PSYCHOTHERAPY

Can you have symptoms of trauma without experiencing trauma?


Shadows of parents holding child's handMany might assume that intergenerational transmission trauma from parent to child occurs by abuse or negligence, But it’s not always the case.

Trauma can also be transmitted through changes in gene expression. This is known as the epigenetics transmission of trauma. Epigenetics is understood as changes in the function of genes that are hereditary and not associated with changes in its DNA sequence (Dupont, Armant and Brenner, 2009). It is believed that epigenetic changes may occur as a result of stress, as in the case of parents with a history of trauma.

Heritability of trauma

Research with children of Holocaust survivors has indicated that children can inherit trauma memories from their parents. The evidence is so compelling that some have argued that children can inherit the unconscious from their parents. Some children of Holocaust survivors are even known for their genocide-themed nightmares. While it can be said that children receive images of the Holocaust through shared stories and stories, this does not explain their increased vulnerability to stress-related diagnoses such as complex trauma (C-PTSD) and post-traumatic stress disorder (PTSD).

While it may be more difficult to prove the inheritance of traumatic memories, we know that psychological stress can affect patterns of gene expression through the nervous system.

While it may be more difficult to prove the inheritance of traumatic memories, we know that psychological stress can affect patterns of gene expression through the nervous system. The willingness to develop PTSD and C-PTSD may be transmitted epigenetically (Kellermann, 2013).

When symptoms occur with no history of trauma

It is important to understand that trauma can be inherited regardless of difficult family circumstances. A child can develop anxiety, depressionor other stress-related issues like PTSD due to hereditary vulnerability rather than direct trauma.

Research has shown that mother and child are safe attachment is key to childhood development (Meins, Bureau & Fernyhough, 2018). A recent study shows that “good enough” parenting is enough for a child to develop a secure attachment to his mother. This means that perfect parenting is not required for the child to grow securely attached, a condition that is associated with the best mental health outcomes (Lehigh University, 2019).

The research has two components. On the one hand, research shows us that we don’t need perfect parenting and a stress-free environment to be safe and healthy. The flip side of this research is that some children will inherit trauma even with a soft education. In these cases, a child can inherit the symptoms of trauma, including nightmares and anxiety, even without being exposed to trauma.

Can epigenetic changes lead to positive results?

Although the news that trauma can be passed on despite good parenting may seem daunting, epigenetics also creates positive changes. When we have good nutrition and are raised in a stimulating and loving environment, over the generations, epigenetic changes can also occur for the better.
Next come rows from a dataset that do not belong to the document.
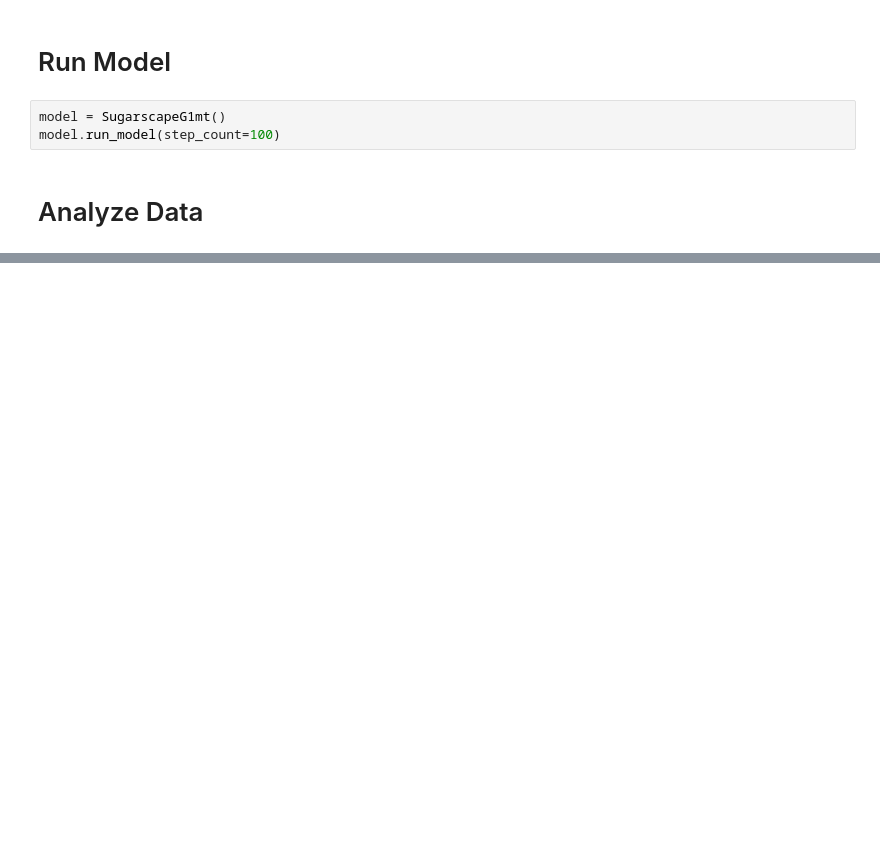
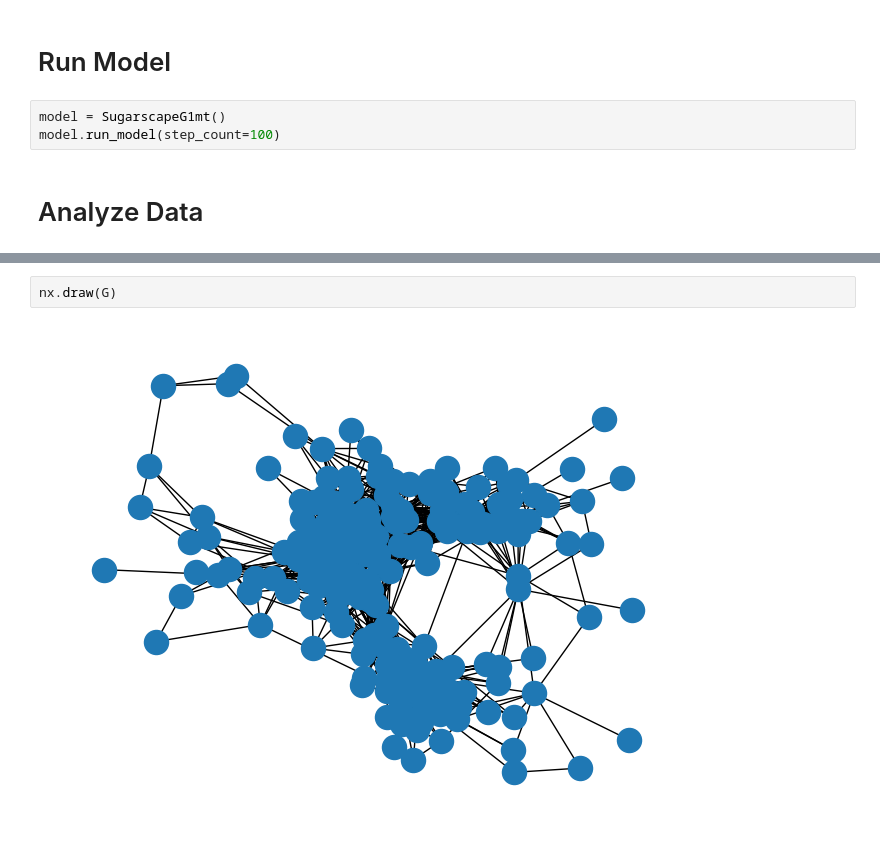
Before and after one commit to realjustfree/Mesa-ABM-Tutorial, a Jupyter notebook: my_code_sugarscape.ipynb, the cells around one changed output, grey strips where cells are left out. Drawn from its saved outputs; the diff is of its cells as text; blank space fills up the shorter version.

```diff
--- a/my_code_sugarscape.ipynb
+++ b/my_code_sugarscape.ipynb
@@ -533,0 +603,4 @@ for i in range(len(y)):
+# %%
+nx.draw(G)
+# %% [output]
+[figure, added]
```
Also changed, not shown: parts of 11 cells of this notebook.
Researchers studying epigenetics in animal models have found that pups whose mothers lick and groom them are more likely to grow up to be calm, while puppies that are not often cared for by their mothers can become anxious ( Kirkpatrick, 2017).

What we do know from epigenetic research regarding intergenerational transmission of trauma is that we can at least have some influence on our children’s ability to be calm and resilient to stress. By offering them a loving and stimulating environment, we can reduce the intensity of hereditary trauma. Each succeeding generation can reduce the effects of trauma through constant education and love parenthood. The trauma should not continue from generation to generation.

The references:

  1. Dupont, C., Armant, D. R., & Brenner, C. A. (2009). Epigenetics: definition, mechanisms and clinical perspective. Seminars in reproductive medicine, 27(5), 351 to 357. doi: 10.1055 / s-0029-1237423
  2. Kellermann, N. P. (2013). Epigenetic transmission of Holocaust trauma: can nightmares be inherited ?. The Israel Journal of Psychiatry and Related Sciences, 50(1), 33 to 39. Retrieved from https://www.ncbi.nlm.nih.gov/pubmed/24029109
  3. Kirkpatrick, B. (December 12, 2017). Cuddling can leave positive epigenetic traces on your baby’s DNA. Retrieved from https://www.whatisepigenetics.com/cuddling-can-leave-positive-epigenetic-traces-babys-dna
  4. Lehigh University. (2019, May 8). “Fairly good” parenting is good enough, according to a study. ScienceDaily. Retrieved from https://www.sciencedaily.com/releases/2019/05/190508134511.htm
  5. Meins, E., Bureau, J.F., and Fernyhough, C. (2018). Mother-child attachment from early childhood to preschool years: predicting safety and stability. Child development, 89(3), 1022 to 1038. doi: 10.1111 / cdev.12778






© Copyright 2019 GoodTherapy.org. All rights reserved. Authorization to publish granted by Fabiana Franco, PhD, therapist in New York, New York

The previous article was written only by the author named above. The views and opinions expressed are not necessarily shared by GoodTherapy.org. Questions or concerns regarding the previous article can be directed to the author or posted as a comment below.



Tags

Related Articles

Leave a Reply

Your email address will not be published. Required fields are marked *

Back to top button
Close
Close